What is a deed-in-lieu?

dsadsadasDebtors who have defaulted on their obligations under a real estate security agreement typically face foreclosure, either judicial or non-judicial.  A deed in lieu of foreclosure is another type of procedure to deal with a distressed property.  A deed in lieu is a transfer to a lender of title to real estate that fully or partially satisfies the debt that the property secures. These transactions may have significant benefits for both parties. First, a deed in lieu saves much of the time and cost of a foreclosure and gives the lender more direct and immediate control of the property. A deed in lieu may also be beneficial to the debtor if he or she just wants to convey the property and essentially be done with it.


While deeds in lieu have these advantages there are some potential pitfalls to this procedure.  First, if there are junior mortgages or liens on the property the deed in lieu does not serve to extinguish those liens.  In the event that there are junior liens, chances are good that unless the senior and junior lienholders negotiate an agreement the junior liens will be advanced against the title in the senior lienholder’s hands.  Second, a deed in lieu may be considered to be an equitable mortgage and not a complete conveyance. Only one Washington case has held found a deed in lieu to be an equitable mortgage, but depending on the nature of the transaction it remains a possibility.  Finally, a deed in lieu may be set aside on the grounds of fraud or overreaching. Washington courts have failed to do so thus far but other jurisdictions have done so, particularly when the value of the land exceeds the indebtedness or when the lender is desperate or suffers a disability.

With these advantages and possible pitfalls in mind, but before a deed in lieu is actually conveyed, the mortgagor and the lender should enter into an agreement that covers these details.

Photo Credit: Renjith Krishnan/

How do I know whether my deed to property is superior to other, conflicting deeds?

One of the most depressing things to experience as a property owner, is the realization that your rights to property are junior to a third party’s.

In a few recent cases involving condominium parking, parties were locked into a dispute regarding who had rights to particular parking spaces. To a casual observer, this may not see like a big deal, but to a condo-owner, parking spaces are vital to any future rental opportunities. (Who wants to live in an apartment where you have no parking space?)

When developers complete condo construction projects, they usually draft and record covenants, conditions and restrictions (CC&Rs) that govern the units overall. Contained within these document are usually tables that outline specific parking assignments. However, often times the developers also reserve the right to change those parking assignments to meet the specific needs or wants of prospective property owners. This allows for not only a degree of flexibility in establishing the parking, but it offers a way for the developer to sweeten the sale of a particular condo by offering specific (usually more convenient) parking spaces. Once those units are sold, however, and a valid statutory warranty deed is transferred to the buyer of the property, those parking spaces become part of the ownership of that particular condo. Therefore, any subsequent purchasers of the property cannot claim rights to those parking spaces, regardless of what is contained in the CC&Rs.
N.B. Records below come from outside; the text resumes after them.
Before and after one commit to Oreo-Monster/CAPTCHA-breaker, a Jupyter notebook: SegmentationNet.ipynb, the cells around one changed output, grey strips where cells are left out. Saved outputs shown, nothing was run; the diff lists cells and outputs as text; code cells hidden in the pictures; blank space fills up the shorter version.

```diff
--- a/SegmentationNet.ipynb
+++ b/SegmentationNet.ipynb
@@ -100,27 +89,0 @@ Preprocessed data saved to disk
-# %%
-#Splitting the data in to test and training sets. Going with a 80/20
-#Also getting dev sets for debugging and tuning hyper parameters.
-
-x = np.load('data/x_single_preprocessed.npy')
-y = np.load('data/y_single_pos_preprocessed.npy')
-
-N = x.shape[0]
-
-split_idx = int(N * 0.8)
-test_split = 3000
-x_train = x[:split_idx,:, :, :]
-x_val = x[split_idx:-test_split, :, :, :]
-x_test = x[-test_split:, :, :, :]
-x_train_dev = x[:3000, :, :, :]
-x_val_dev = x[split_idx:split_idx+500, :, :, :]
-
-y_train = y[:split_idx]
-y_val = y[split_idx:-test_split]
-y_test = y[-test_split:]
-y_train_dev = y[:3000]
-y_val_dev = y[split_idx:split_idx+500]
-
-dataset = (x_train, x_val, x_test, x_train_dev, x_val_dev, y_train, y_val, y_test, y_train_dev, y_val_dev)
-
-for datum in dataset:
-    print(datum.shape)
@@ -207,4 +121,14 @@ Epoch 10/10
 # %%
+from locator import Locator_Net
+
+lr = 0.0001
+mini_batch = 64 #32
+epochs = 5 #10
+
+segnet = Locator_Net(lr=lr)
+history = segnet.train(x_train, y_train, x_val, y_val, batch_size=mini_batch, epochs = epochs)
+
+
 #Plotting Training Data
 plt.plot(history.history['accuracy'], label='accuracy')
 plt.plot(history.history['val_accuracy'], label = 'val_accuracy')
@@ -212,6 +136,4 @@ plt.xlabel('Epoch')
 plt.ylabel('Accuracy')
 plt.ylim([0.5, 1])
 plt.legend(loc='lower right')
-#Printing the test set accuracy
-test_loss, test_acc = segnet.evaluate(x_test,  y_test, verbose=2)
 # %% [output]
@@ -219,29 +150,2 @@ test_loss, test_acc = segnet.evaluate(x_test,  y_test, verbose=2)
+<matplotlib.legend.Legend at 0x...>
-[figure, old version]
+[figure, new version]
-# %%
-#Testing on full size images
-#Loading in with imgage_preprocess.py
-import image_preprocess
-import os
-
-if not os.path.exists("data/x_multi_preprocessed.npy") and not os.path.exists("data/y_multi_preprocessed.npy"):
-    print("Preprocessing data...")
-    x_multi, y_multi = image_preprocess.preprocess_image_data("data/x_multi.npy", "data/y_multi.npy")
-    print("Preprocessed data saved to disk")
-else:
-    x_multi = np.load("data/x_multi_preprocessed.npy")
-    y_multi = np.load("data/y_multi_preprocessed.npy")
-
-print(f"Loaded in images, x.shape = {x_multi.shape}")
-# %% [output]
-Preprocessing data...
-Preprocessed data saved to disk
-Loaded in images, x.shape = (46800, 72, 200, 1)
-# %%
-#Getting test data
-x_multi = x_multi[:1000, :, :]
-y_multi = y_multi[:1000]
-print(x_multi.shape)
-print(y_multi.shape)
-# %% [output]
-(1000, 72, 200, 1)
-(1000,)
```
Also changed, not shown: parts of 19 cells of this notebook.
In general, the way that you determine whether your title has superiority to another is twofold. First, if your title was recorded before the other title was recorded, then you have priority. Second, the transfer of the property MUST be valid! In other words, even if you record your deed to the property, the property you receive must have been transferred to you from someone who has the actual ownership rights to do so.